Start of Provided data
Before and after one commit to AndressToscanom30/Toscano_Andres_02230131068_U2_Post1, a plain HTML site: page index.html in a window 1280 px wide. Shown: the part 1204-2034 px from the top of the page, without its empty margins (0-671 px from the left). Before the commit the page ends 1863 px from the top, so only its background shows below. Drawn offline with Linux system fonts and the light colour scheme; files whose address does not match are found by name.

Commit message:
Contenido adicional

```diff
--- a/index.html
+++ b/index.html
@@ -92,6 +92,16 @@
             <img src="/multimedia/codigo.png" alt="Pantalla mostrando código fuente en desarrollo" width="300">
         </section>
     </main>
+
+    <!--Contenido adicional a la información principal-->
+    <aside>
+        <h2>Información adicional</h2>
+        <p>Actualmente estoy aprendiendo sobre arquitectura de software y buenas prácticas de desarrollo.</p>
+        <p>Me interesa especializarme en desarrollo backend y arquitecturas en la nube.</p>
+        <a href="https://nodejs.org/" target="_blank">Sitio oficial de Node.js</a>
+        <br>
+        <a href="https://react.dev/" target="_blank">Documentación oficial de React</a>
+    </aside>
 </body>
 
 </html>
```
End of Provided data
--- Problem ---
Where does "desarrollo" appear in the records above? Copy every line that has it.

--- Reply ---
             <img src="/multimedia/codigo.png" alt="Pantalla mostrando código fuente en desarrollo" width="300">
+        <p>Actualmente estoy aprendiendo sobre arquitectura de software y buenas prácticas de desarrollo.</p>
+        <p>Me interesa especializarme en desarrollo backend y arquitecturas en la nube.</p>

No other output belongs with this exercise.